_TASK BRIEF:_ Below are some lines of data. Return all of them as they are.

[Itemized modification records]

*** Begin section ***

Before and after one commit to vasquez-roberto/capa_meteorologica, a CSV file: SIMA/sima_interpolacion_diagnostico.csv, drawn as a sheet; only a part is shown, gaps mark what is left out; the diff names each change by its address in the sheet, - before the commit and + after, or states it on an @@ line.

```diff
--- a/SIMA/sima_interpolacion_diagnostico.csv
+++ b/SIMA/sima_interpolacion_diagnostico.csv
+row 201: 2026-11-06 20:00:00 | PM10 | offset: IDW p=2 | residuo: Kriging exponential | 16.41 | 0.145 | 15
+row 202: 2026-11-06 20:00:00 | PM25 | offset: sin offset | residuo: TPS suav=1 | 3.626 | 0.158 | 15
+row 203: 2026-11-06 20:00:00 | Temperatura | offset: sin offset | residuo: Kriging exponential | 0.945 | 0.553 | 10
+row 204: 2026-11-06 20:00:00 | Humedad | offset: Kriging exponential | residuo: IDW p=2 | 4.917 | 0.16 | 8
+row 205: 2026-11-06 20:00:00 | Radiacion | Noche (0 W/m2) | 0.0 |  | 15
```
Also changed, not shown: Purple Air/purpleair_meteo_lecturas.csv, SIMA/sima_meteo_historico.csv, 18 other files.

*** End section ***

_SOLUTION TO THIS EXERCISE:_
Before and after one commit to vasquez-roberto/capa_meteorologica, a CSV file: SIMA/sima_interpolacion_diagnostico.csv, drawn as a sheet; only a part is shown, gaps mark what is left out; the diff names each change by its address in the sheet, - before the commit and + after, or states it on an @@ line.

```diff
--- a/SIMA/sima_interpolacion_diagnostico.csv
+++ b/SIMA/sima_interpolacion_diagnostico.csv
+row 201: 2026-11-06 20:00:00 | PM10 | offset: IDW p=2 | residuo: Kriging exponential | 16.41 | 0.145 | 15
+row 202: 2026-11-06 20:00:00 | PM25 | offset: sin offset | residuo: TPS suav=1 | 3.626 | 0.158 | 15
+row 203: 2026-11-06 20:00:00 | Temperatura | offset: sin offset | residuo: Kriging exponential | 0.945 | 0.553 | 10
+row 204: 2026-11-06 20:00:00 | Humedad | offset: Kriging exponential | residuo: IDW p=2 | 4.917 | 0.16 | 8
+row 205: 2026-11-06 20:00:00 | Radiacion | Noche (0 W/m2) | 0.0 |  | 15
```
Also changed, not shown: Purple Air/purpleair_meteo_lecturas.csv, SIMA/sima_meteo_historico.csv, 18 other files.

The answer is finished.